The debates over this year’s Finance Bill have been predictable and repititious. The Labour opposition has been keen to find new ways of taxing people. Their biggest hope was to move an amendment to bring in a Mansion Tax, trying to tempt the Liberal Democrat backbenchers into voting for what was Liberal Democrat policy. They still want to tax banks more, and wish to add further anti avoidance measures to the Coalition’s tally.
The results were poor, with most Liberal Democrats staying away from the debate, and all Liberal Democrat Ministers happy to support the government line. Even if Labour had been more persuasive and found a few more backbench Lib Dem rebels they would have been well short of victory. The arithmetic of the House is simple. Labour and Lib Dem backbenchers can never win a vote. Labour and enough Conservative rebels can win and have won a vote.
The Treasury did produce some numbers to give us an insight into a Mansion Tax. Labour wish to raise £2bn from it, and wish to confine it to properties over £2m. That would mean an average tax of £36,000 each year per property, though Labour stressed they wanted to have a higher rate on dearer ones and a lower rate on the ones near the £2m threshold.

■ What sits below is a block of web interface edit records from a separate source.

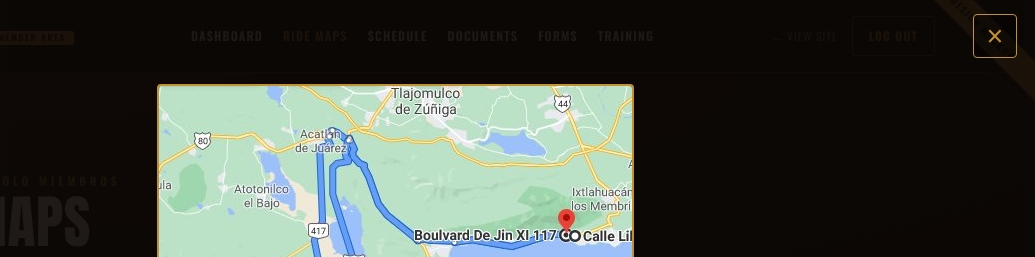
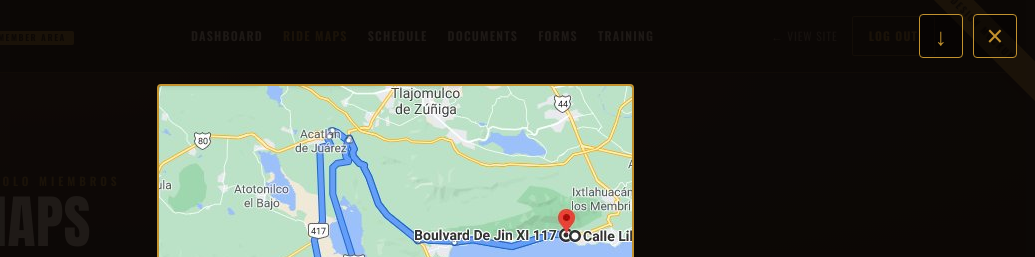
Before and after one commit to Carrie-Lyn/losgueros-site, a plain HTML site: page members-ride-maps.html in a window 1280 px wide. Both pictures are taken after a click on the button "ALMOST SAN GABRIEL". Shown: the top 257 px of the page, 245-1280 px from the left. Drawn offline with nearby package versions, Linux system fonts and the light colour scheme.

Commit message:
Add files via upload

```diff
--- a/members-ride-maps.html
+++ b/members-ride-maps.html
@@ -215,7 +215,10 @@ footer{background:#070605;border-top:1px solid rgba(194,146,47,.2);padding:60px
 <div class="mfoot">LOS GÜEROS M/C · MEMBER AREA · FOR MEMBERS ONLY · SOLO PARA MIEMBROS</div>
 
 <div id="lgBox" class="lg-overlay" onclick="lgBackdrop(event)" aria-hidden="true">
-  <button class="lg-close" type="button" onclick="lgClose()" aria-label="Close map">&times;</button>
+  <div class="lg-controls">
+    <a id="lgDl" class="lg-btn lg-dl" href="" download aria-label="Download map" title="Download map">&#x2193;</a>
+    <button class="lg-btn lg-close" type="button" onclick="lgClose()" aria-label="Close map" title="Close">&times;</button>
+  </div>
   <figure class="lg-fig">
     <img id="lgImg" src="" alt="">
     <figcaption id="lgCap"></figcaption>
@@ -227,16 +230,20 @@ footer{background:#070605;border-top:1px solid rgba(194,146,47,.2);padding:60px
 .lg-fig{margin:0;max-width:96vw;max-height:92vh;display:flex;flex-direction:column;align-items:center;gap:10px}
 .lg-fig img{max-width:96vw;max-height:84vh;object-fit:contain;border:2px solid var(--gold);border-radius:4px;background:#241a16}
 .lg-fig figcaption{font-family:'Oswald';text-transform:uppercase;letter-spacing:.08em;color:var(--bone);font-size:1rem}
-.lg-close{position:absolute;top:14px;right:18px;width:44px;height:44px;border:1px solid var(--gold);background:rgba(0,0,0,.4);color:var(--gold);font-size:1.8rem;line-height:1;border-radius:4px;cursor:pointer}
-.lg-close:hover{background:var(--gold);color:#1a1208}
+.lg-controls{position:absolute;top:14px;right:18px;display:flex;gap:10px;z-index:2}
+.lg-btn{width:44px;height:44px;display:flex;align-items:center;justify-content:center;border:1px solid var(--gold);background:rgba(0,0,0,.4);color:var(--gold);font-size:1.8rem;line-height:1;border-radius:4px;cursor:pointer;text-decoration:none}
+.lg-btn:hover{background:var(--gold);color:#1a1208}
+.lg-dl{font-size:1.5rem}
 </style>
 <script>
 (function(){
-  var box=document.getElementById('lgBox'), img=document.getElementById('lgImg'), cap=document.getElementById('lgCap');
+  var box=document.getElementById('lgBox'), img=document.getElementById('lgImg'), cap=document.getElementById('lgCap'), dl=document.getElementById('lgDl');
   window.lgOpen=function(el){
-    img.src=el.getAttribute('data-full');
+    var full=el.getAttribute('data-full');
     var n=el.getAttribute('data-name')||'';
-    img.alt=n; cap.textContent=n;
+    img.src=full; img.alt=n; cap.textContent=n;
+    dl.href=full;
+    dl.setAttribute('download', full.split('/').pop());
     box.classList.add('open'); box.setAttribute('aria-hidden','false');
     document.body.style.overflow='hidden';
   };
```
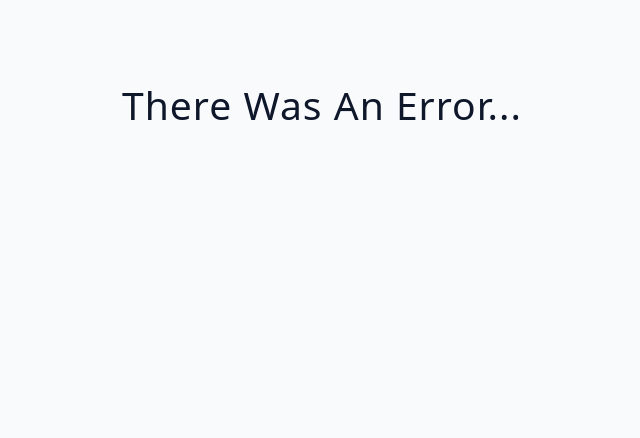
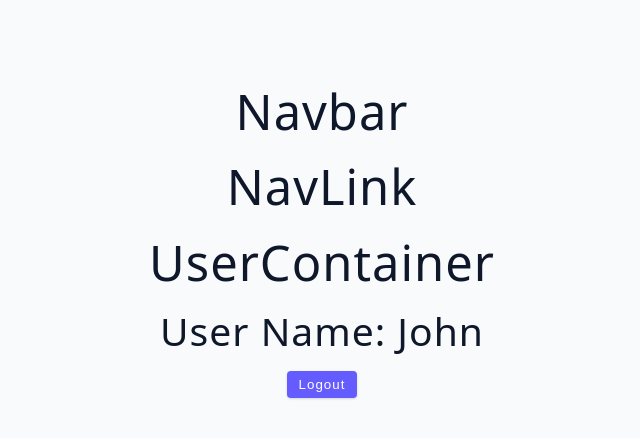
Before and after one commit to DariuszOkonski/shiji-react-intermediate, a React (Vite) app: page / in a window 1280 px wide. Shown: the top 438 px of the page, without its empty margins (318-958 px from the left). Built offline with nearby package versions, Linux system fonts and the light colour scheme; no server answers.

Commit message:
working on context api

```diff
--- a/src/App.jsx
+++ b/src/App.jsx
@@ -1,9 +1,9 @@
-import Starter from './tutorial/08-custom-hooks/starter/02-fetch-data';
+import Navbar from './tutorial/09-context-api/starter/Navbar';
 
 function App() {
   return (
     <div className='container'>
-      <Starter />
+      <Navbar />
     </div>
   );
 }
--- /dev/null
+++ b/src/tutorial/09-context-api/starter/NavLink.jsx
@@ -0,0 +1,13 @@
+import React from 'react';
+import UserContainer from './UserContainer';
+
+const NavLink = ({ user, logout, login }) => {
+  return (
+    <div>
+      <h1>NavLink</h1>
+      <UserContainer user={user} logout={logout} login={login} />
+    </div>
+  );
+};
+
+export default NavLink;
--- /dev/null
+++ b/src/tutorial/09-context-api/starter/Navbar.jsx
@@ -0,0 +1,18 @@
+import React, { useState } from 'react';
+import NavLink from './NavLink';
+
+const Navbar = () => {
+  const [user, setUser] = useState({ name: 'john' });
+
+  const logout = () => setUser(null);
+  const login = () => setUser({ name: 'rambo' });
+
+  return (
+    <div>
+      <h1>Navbar</h1>
+      <NavLink user={user} logout={logout} login={login} />
+    </div>
+  );
+};
+
+export default Navbar;
--- /dev/null
+++ b/src/tutorial/09-context-api/starter/UserContainer.jsx
@@ -0,0 +1,27 @@
+import React from 'react';
+
+const UserContainer = ({ user, logout, login }) => {
+  if (!user) {
+    return (
+      <div>
+        <h1>User logged out</h1>
+        <h2>please log in</h2>
+        <button className='btn' onClick={login}>
+          login
+        </button>
+      </div>
+    );
+  }
+
+  return (
+    <div>
+      <h1>UserContainer</h1>
+      <h2>User Name: {user.name}</h2>
+      <button className='btn' onClick={logout}>
+        Logout
+      </button>
+    </div>
+  );
+};
+
+export default UserContainer;
```
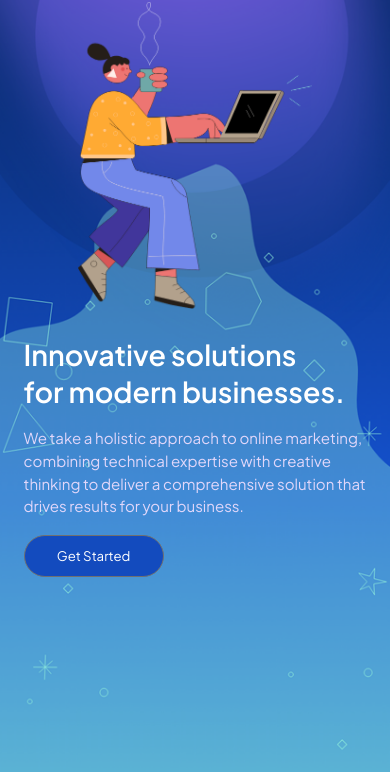
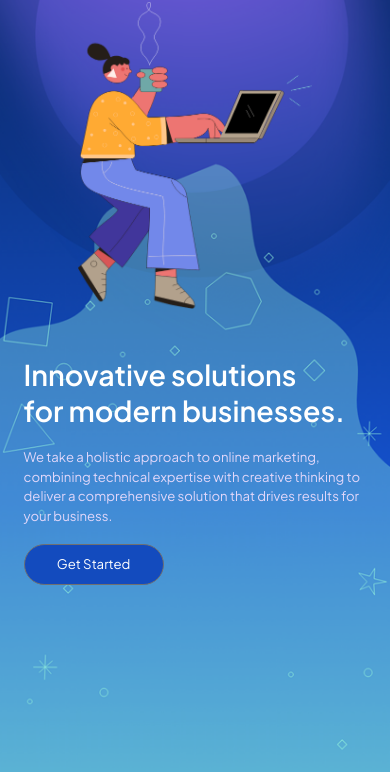
Before and after one commit to javedmistari/aarav, a website: page index.html in a window 390 px wide. Shown: the part 72-844 px from the top of the page. Drawn offline with Linux system fonts and the light colour scheme.

Commit message:
mobile hero section

```diff
--- a/assets/scss/global.scss
+++ b/assets/scss/global.scss
@@ -129,7 +129,7 @@ section[section="banner"] {
             left: auto;
             transform: none;
             padding: px2vw(25,414);
-            margin-top: 20%;
+            margin-top: 25%;
         }
 
         h1 {
@@ -154,7 +154,7 @@ section[section="banner"] {
             margin-top: px2vw(40);
 
             @include mobile(){
-                font-size: px2vw(16,414);
+                font-size: px2vw(14,414);
                 line-height: 1.5;
                 margin-top: 4.5vw;
                 margin-bottom: 4.5vw;
@@ -360,17 +360,29 @@ section[section="why-choose-us"]{
         font-size: px2vw(18);
         font-weight: $regular;
         margin: px2vw(40) 0;
+
+        @include mobile(){
+            font-size: px2vw(14,414);
+        }
     }
 
     .flex-wrapper{
         display: flex;
         gap: px2vw(65);
+        @include mobile(){
+             flex-direction: column;
+        }
         .left-col{
             width:55%;
+            @include mobile(){
+                width: 100%;
+            }
         }
         .right-col{
             width: 42%;
-
+            @include mobile(){
+                width: 100%;
+            }
 
 
         }
@@ -380,6 +392,9 @@ section[section="why-choose-us"]{
     .list{
         width: 85%;
         margin-top: px2vw(55);
+        @include mobile(){
+            width: 100%;
+        }
         li{
             display: flex;
             align-items: flex-start;
@@ -389,6 +404,9 @@ section[section="why-choose-us"]{
                 font-weight: $extraBold;
                 color: #6A6868;
                 line-height: px2vw(25);
+            @include mobile(){
+                font-size: px2vw(18,414);
+            }
 
             }
             p{
@@ -396,6 +414,9 @@ section[section="why-choose-us"]{
                 line-height: px2vw(28);
                 color: #646161;
                 margin:px2vw(20) 0 px2vw(55) 0;
+                @include mobile(){
+                    font-size: px2vw(14,414);
+                }
             }
 
             &:nth-child(1) img{
```
Also changed, not shown: assets/css/style.css.
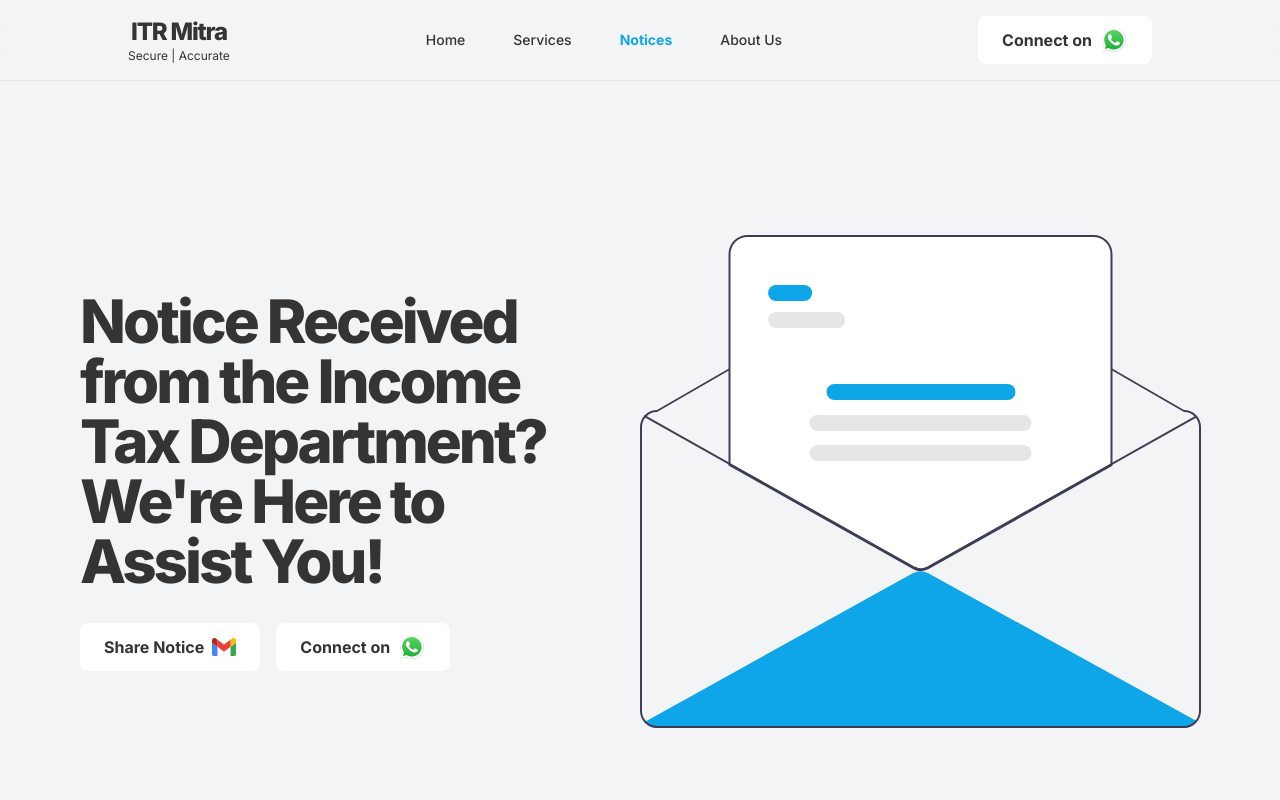
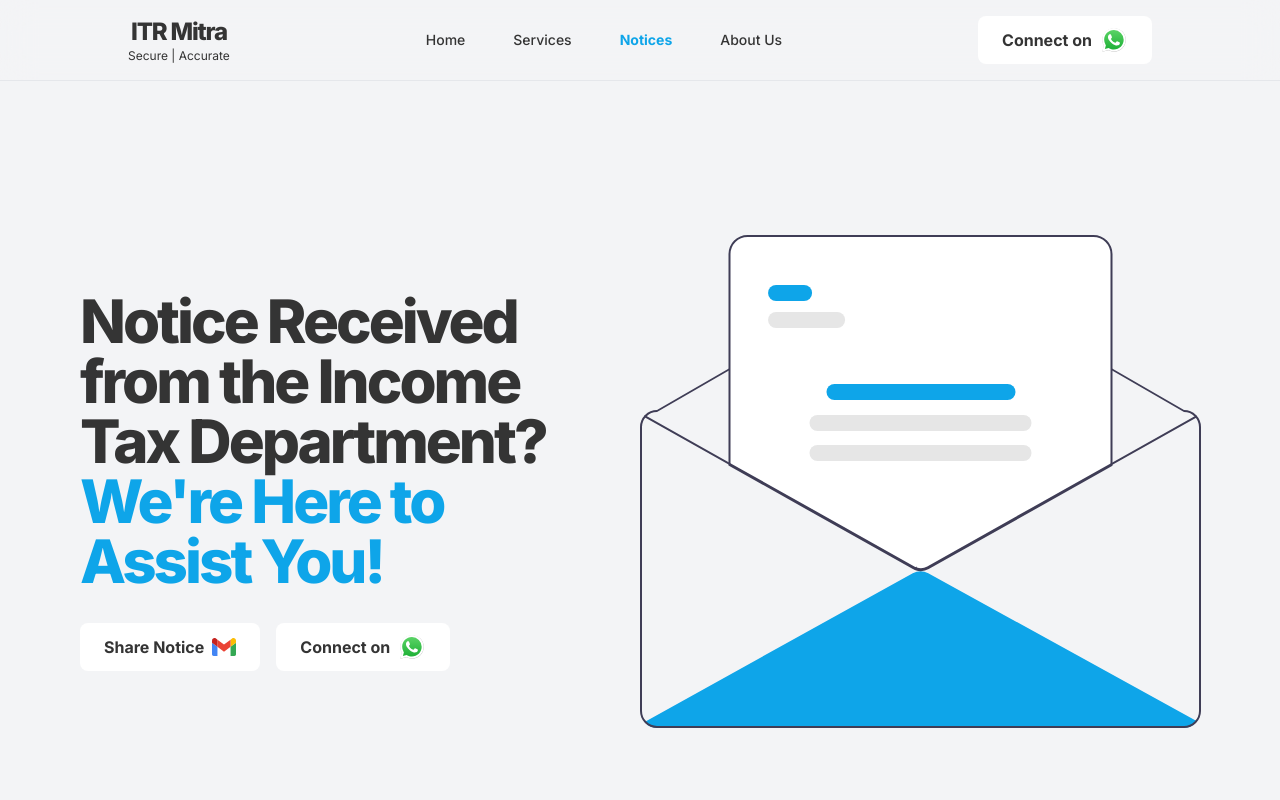
Before and after one commit to itrmitra/itrmitra, a Next.js app: page /notices in a window 1280 px wide. Shown: the top 800 px of the page. Built offline with nearby package versions, Linux system fonts and the light colour scheme.

Commit message:
highlight text in heading of notices section

```diff
--- a/src/components/info-sections/notice-section.tsx
+++ b/src/components/info-sections/notice-section.tsx
@@ -8,8 +8,9 @@ export default function NoticeSection() {
             <div className="flex-1">
                 <div className="mx-auto flex w-3/4 flex-col items-center text-center md:items-start md:text-start">
                     <h1 className="mb-8 text-center text-4xl font-extrabold leading-tight tracking-tighter md:text-start md:text-5xl lg:text-6xl">
-                        Notice Received from the Income Tax Department? <br className="mb-4" />
-                        We're Here to Assist You!
+                        Notice Received from the Income Tax Department?
+                        <br className="mb-4" />
+                        <span className="text-brand">We're Here to Assist You!</span>
                     </h1>
                     <div className="flex flex-col items-center gap-4 md:flex-row">
                         <a
```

There still seem to be a good many MPs who think the UK’s problem is too little tax rather than too much spending. Though all three parties now give voice to the idea that the deficit has to be brought down and the rate of increase in cash public spending cut, underneath lies an urge to tax more. Parliament devotes too little time to exploring how parts of the public service could do more for less, or thinking about which parts of public spending are less desirable or necessary. The PAC is busy running campaigns over companies and institutions which pay too little tax in their view, rather than highlighting waste, fraud and over the top spending.
MPs often quote the figure that the Coalition has made 80% of the adjustment to the deficit by cuts in spending and only 20% by tax rises. Yet the cash figures show a very different picture. The Coalition so far has relied entirely on higher tax revenues to cut the deficit, as cash and real terms current spending is up, and they increased the capital spending figures a little from the deep cuts Labour announced whilst still in office.